Machine Learning for OpenCV

By : Michael Beyeler
Book Image

Machine Learning for OpenCV

By: Michael Beyeler

Overview of this book

Machine learning is no longer just a buzzword, it is all around us: from protecting your email, to automatically tagging friends in pictures, to predicting what movies you like. Computer vision is one of today's most exciting application fields of machine learning, with Deep Learning driving innovative systems such as self-driving cars and Google’s DeepMind. OpenCV lies at the intersection of these topics, providing a comprehensive open-source library for classic as well as state-of-the-art computer vision and machine learning algorithms. In combination with Python Anaconda, you will have access to all the open-source computing libraries you could possibly ask for. Machine learning for OpenCV begins by introducing you to the essential concepts of statistical learning, such as classification and regression. Once all the basics are covered, you will start exploring various algorithms such as decision trees, support vector machines, and Bayesian networks, and learn how to combine them with other OpenCV functionality. As the book progresses, so will your machine learning skills, until you are ready to take on today's hottest topic in the field: Deep Learning. By the end of this book, you will be ready to take on your own machine learning problems, either by building on the existing source code or developing your own algorithm from scratch!
Table of Contents (13 chapters)

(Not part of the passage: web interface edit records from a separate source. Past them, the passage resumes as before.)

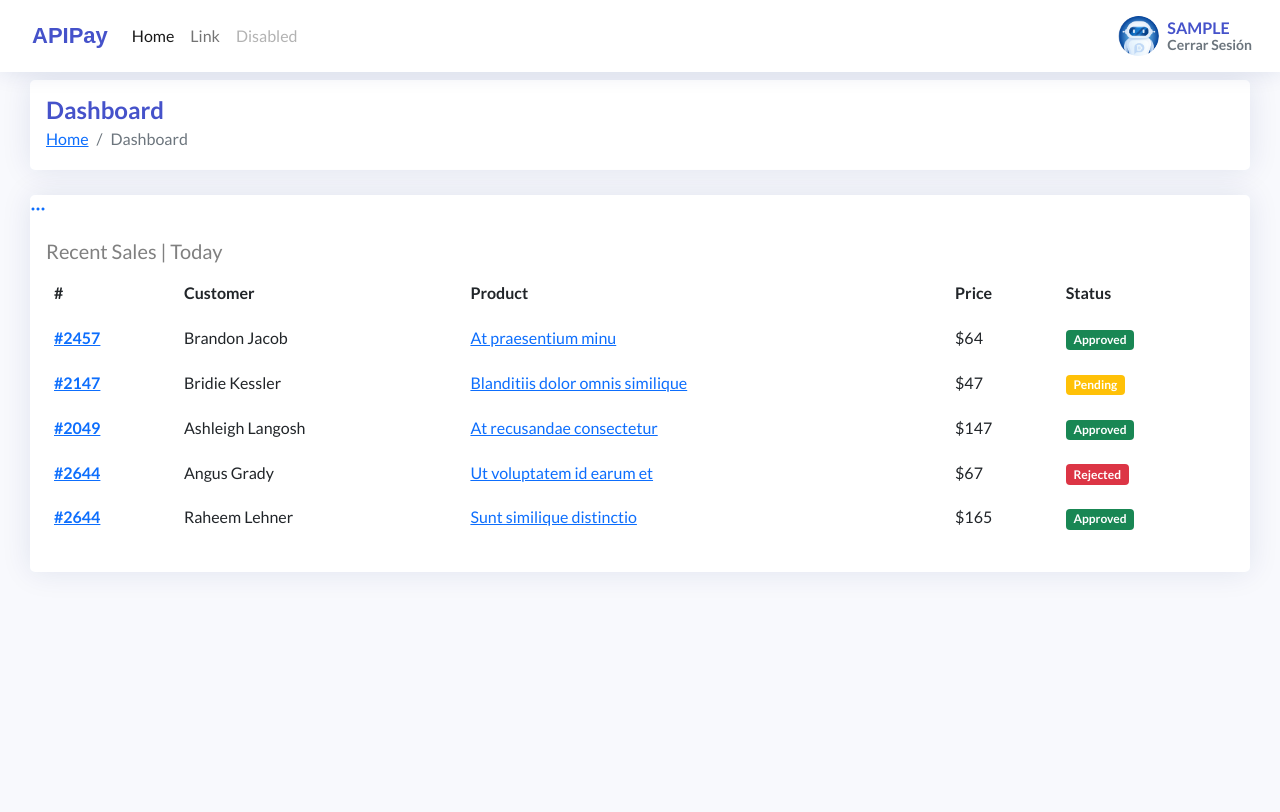
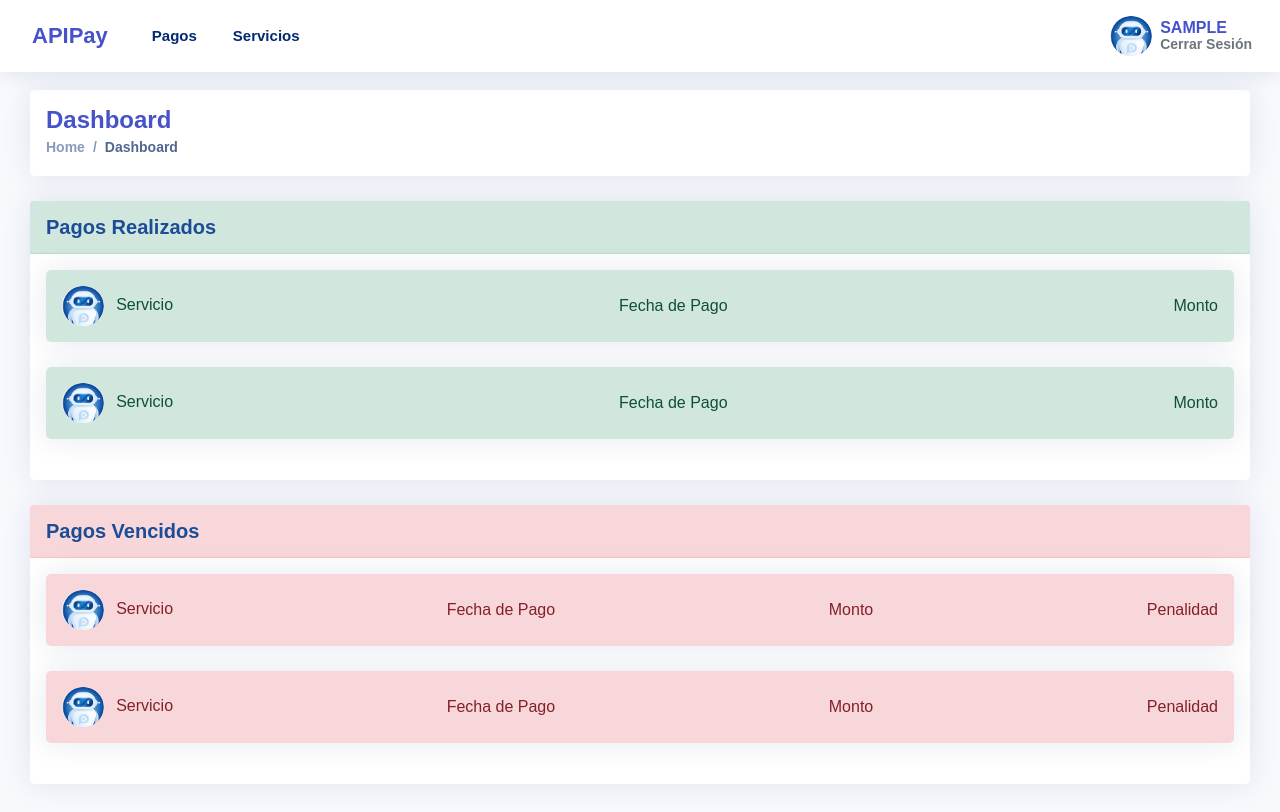
Before and after one commit to Raisa320/API-PAGOS-FRONTEND, a plain HTML site: page index.html in a window 1280 px wide. Drawn offline with nearby package versions, Linux system fonts and the light colour scheme; sample sign-in values are in the browser's storage.

Commit message:
creación de pagina principal solo estilos y maquetacion de pagos realizados y pagos vencidos

```diff
--- a/index.html
+++ b/index.html
@@ -43,14 +43,11 @@
             <div class="collapse navbar-collapse" id="navbarTogglerDemo02">
                 <!-- MENU DE ACCIONES -->
                 <ul class="navbar-nav me-auto mb-2 mb-lg-0">
-                    <li class="nav-item">
-                        <a class="nav-link active" aria-current="page" href="#">Home</a>
+                    <li class="nav-item sidebar-nav">
+                        <a class="nav-link collapsed" aria-current="page" href="#">Pagos</a>
                     </li>
-                    <li class="nav-item">
-                        <a class="nav-link" href="#">Link</a>
-                    </li>
-                    <li class="nav-item">
-                        <a class="nav-link disabled" href="#" tabindex="-1" aria-disabled="true">Disabled</a>
+                    <li class="nav-item sidebar-nav">
+                        <a class="nav-link collapsed" href="#">Servicios</a>
                     </li>
                 </ul>
                 <!-- END: MENU -->
@@ -60,11 +57,11 @@
                     <li class="nav-item dropdown pe-3">
                         <div class="nav-link nav-profile d-flex align-items-center pe-0 show user"
                             data-bs-toggle="dropdown" aria-expanded="true">
-                            <img src="./static/img/iconUser.jpg"
-                                alt="Profile" class="rounded-circle">
+                            <img src="./static/img/iconUser.jpg" alt="Profile" class="rounded-circle">
                             <div class="flex-grow-1 user">
                                 <span class="fw-semibold d-block" id="username"></span>
-                                <small><a class="text-decoration-none text-muted" role="button" id="logout">Cerrar Sesión</a></small>
+                                <small><a class="text-decoration-none text-muted" role="button" id="logout">Cerrar
+                                        Sesión</a></small>
                             </div>
                         </div>
                     </li>
@@ -93,105 +90,88 @@
 
         <section class="section dashboard">
             <div class="row">
-
+                <!-- PAGOS REALIZADOS -->
                 <div class="col-lg-12">
                     <div class="row">
-
                         <div class="col-12">
-                            <div class="card recent-sales overflow-auto">
-                                <div class="filter">
-                                    <a class="icon" href="#" data-bs-toggle="dropdown"><i
-                                            class="bi bi-three-dots"></i></a>
-                                    <ul class="dropdown-menu dropdown-menu-end dropdown-menu-arrow">
-                                        <li class="dropdown-header text-start">
-                                            <h6>Filter</h6>
-                                        </li>
-
-                                        <li><a class="dropdown-item" href="#">Today</a></li>
-                                        <li><a class="dropdown-item" href="#">This Month</a></li>
-                                        <li><a class="dropdown-item" href="#">This Year</a></li>
-                                    </ul>
-                                </div>
-
+                            <div class="card">
+                                <div class="card-header text-blue fw-bold fs-5 alert-success">Pagos Realizados</div>
                                 <div class="card-body">
-                                    <h5 class="card-title">
-                                        Recent Sales <span>| Today</span>
-                                    </h5>
-
-                                    <table class="table table-borderless datatable">
-                                        <thead>
-                                            <tr>
-                                                <th scope="col">#</th>
-                                                <th scope="col">Customer</th>
-                                                <th scope="col">Product</th>
-                                                <th scope="col">Price</th>
-                                                <th scope="col">Status</th>
-                                            </tr>
-                                        </thead>
-                                        <tbody>
-                                            <tr>
-                                                <th scope="row"><a href="#">#2457</a></th>
-                                                <td>Brandon Jacob</td>
-                                                <td>
-                                                    <a href="#" class="text-primary">At praesentium minu</a>
-                                                </td>
-                                                <td>$64</td>
-                                                <td>
-                                                    <span class="badge bg-success">Approved</span>
-                                                </td>
-                                            </tr>
-                                            <tr>
-                                                <th scope="row"><a href="#">#2147</a></th>
-                                                <td>Bridie Kessler</td>
-                                                <td>
-                                                    <a href="#" class="text-primary">Blanditiis dolor omnis
-                                                        similique</a>
-                                                </td>
-                                                <td>$47</td>
-                                                <td><span class="badge bg-warning">Pending</span></td>
-                                            </tr>
-                                            <tr>
-                                                <th scope="row"><a href="#">#2049</a></th>
-                                                <td>Ashleigh Langosh</td>
-                                                <td>
-                                                    <a href="#" class="text-primary">At recusandae consectetur</a>
-                                                </td>
-                                                <td>$147</td>
-                                                <td>
-                                                    <span class="badge bg-success">Approved</span>
-                                                </td>
-                                            </tr>
-                                            <tr>
-                                                <th scope="row"><a href="#">#2644</a></th>
-                                                <td>Angus Grady</td>
-                                                <td>
-                                                    <a href="#" class="text-primar">Ut voluptatem id earum et</a>
-                                                </td>
-                                                <td>$67</td>
-                                                <td><span class="badge bg-danger">Rejected</span></td>
-                                            </tr>
-                                            <tr>
-                                                <th scope="row"><a href="#">#2644</a></th>
-                                                <td>Raheem Lehner</td>
-                                                <td>
-                                                    <a href="#" class="text-primary">Sunt similique distinctio</a>
-                                                </td>
-                                                <td>$165</td>
-                                                <td>
-                                                    <span class="badge bg-success">Approved</span>
-                                                </td>
-                                            </tr>
-                                        </tbody>
-                                    </table>
+                                    <!-- ITEMS DE PAGOS REALIZADOS -->
+                                    <div class="card alert-success">
+                                        <div class="card-body">
+                                            <div class="d-flex flex-row justify-content-between align-items-center">
+                                                <div class="servicio">
+                                                    <img src="./static/img/iconUser.jpg" alt="Profile" class="rounded-circle">
+                                                    <span class="ms-2">Servicio</span>
+                                                </div>
+                                                <div class="">Fecha de Pago</div>
+                                                <div class="">Monto</div>
+                                              </div>
+                                        </div>
+                                    </div>
+                                    <div class="card alert-success">
+                                        <div class="card-body">
+                                            <div class="d-flex flex-row justify-content-between align-items-center">
+                                                <div class="servicio">
+                                                    <img src="./static/img/iconUser.jpg" alt="Profile" class="rounded-circle">
+                                                    <span class="ms-2">Servicio</span>
+                                                </div>
+                                                <div class="">Fecha de Pago</div>
+                                                <div class="">Monto</div>
+                                              </div>
+                                        </div>
+                                    </div>
+                                    <!-- END: ITEMS -->
                                 </div>
                             </div>
+                        </div </div>
+                    </div>
+                    <!-- END:PAGOS REALIZADOS -->
+
+                    <!-- PAGOS VENCIDOS -->
+                    <div class="col-lg-12">
+                        <div class="row">
+                            <div class="col-12">
+                                <div class="card">
+                                    <div class="card-header text-blue fw-bold fs-5 alert-danger">Pagos Vencidos</div>
+                                    <div class="card-body">
+                                        <!-- ITEMS DE PAGOS VENCIDOS -->
+                                        <div class="card alert-danger">
+                                            <div class="card-body">
+                                                <div class="d-flex flex-row justify-content-between align-items-center">
+                                                    <div class="servicio">
+                                                        <img src="./static/img/iconUser.jpg" alt="Profile" class="rounded-circle">
+                                                        <span class="ms-2">Servicio</span>
+                                                    </div>
+                                                    <div class="">Fecha de Pago</div>
+                                                    <div class="">Monto</div>
+                                                    <div class="">Penalidad</div>
+                                                  </div>
+                                            </div>
+                                        </div>
+                                        <div class="card alert-danger">
+                                            <div class="card-body">
+                                                <div class="d-flex flex-row justify-content-between align-items-center">
+                                                    <div class="servicio">
+                                                        <img src="./static/img/iconUser.jpg" alt="Profile" class="rounded-circle">
+                                                        <span class="ms-2">Servicio</span>
+                                                    </div>
+                                                    <div class="">Fecha de Pago</div>
+                                                    <div class="">Monto</div>
+                                                    <div class="">Penalidad</div>
+                                                  </div>
+                                            </div>
+                                        </div>
+                                        <!-- END: ITEMS -->
+                                    </div>
+                                </div>
+                            </div>
+
                         </div>
-
                     </div>
+                    <!-- END: PAGOS VENCIDOS -->
                 </div>
-
-
-            </div>
         </section>
     </main>
     <!-- END: CONTENIDO -->
--- a/static/css/myStyle.css
+++ b/static/css/myStyle.css
@@ -1,5 +1,5 @@
 body {
-  font-family: "Lato", Arial, sans-serif;
+  font-family: "Nunito", sans-serif;
   font-size: 16px;
   line-height: 1.8;
   font-weight: normal;
@@ -165,7 +165,7 @@ body {
 # Main
 --------------------------------------------------------------*/
 #main {
-  margin-top: 60px;
+  margin-top: 70px;
   padding: 20px 30px;
   transition: all 0.3s;
 }
@@ -195,3 +195,66 @@ body {
   box-shadow: 0px 0 30px rgb(1 41 112 / 10%);
   margin-bottom: 25px;
 }
+
+a:hover {
+  color: #4552ca;
+  text-decoration: none;
+}
+
+.sidebar-nav .nav-link {
+  font-size: 15px;
+  font-weight: 600;
+  color: #4154f1 !important;
+  transition: 0.3;
+  background: #dfe8fb;
+  padding: 10px 15px;
+  border-radius: 4px;
+  margin-left: 20px;
+}
+
+.sidebar-nav .nav-link.collapsed {
+  color: #012970 !important;
+  background: #fff;
+}
+
+.sidebar-nav .nav-link:hover {
+  color: #4154f1 !important;
+  background: #dfe8fb;
+}
+
+
+a{
+  color: #012970;
+  text-decoration: none;
+}
+
+/* Breadcrumbs */
+.breadcrumb {
+  font-size: 14px;
+  font-family: "Nunito", sans-serif;
+  color: #899bbd;
+  font-weight: 600;
+}
+
+.breadcrumb a {
+  color: #899bbd;
+  transition: 0.3s;
+}
+
+.breadcrumb a:hover {
+  color: #51678f;
+}
+
+.breadcrumb .breadcrumb-item::before {
+  color: #899bbd;
+}
+
+.breadcrumb .active {
+  color: #51678f;
+  font-weight: 600;
+}
+
+
+.servicio img {
+  max-height: 40px;
+}
```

Compressing color spaces using k-means

One exciting application of k-means is the compression of image color spaces. For example, a typical true-color image comes with a 24-bit color depth, allowing for a total of 16,777,216 color variations. However, in most images, a large number of the colors will be unused, and many of the pixels in the image will have similar or identical colors.

Alternatively, we can use k-means to reduce the color palette to, for example, 16 color variations. The trick here is to think of the cluster centers as the reduced color palette. Then k-means will automatically organize the millions of colors in the original image into the appropriate number of colors!

Visualizing the true-color palette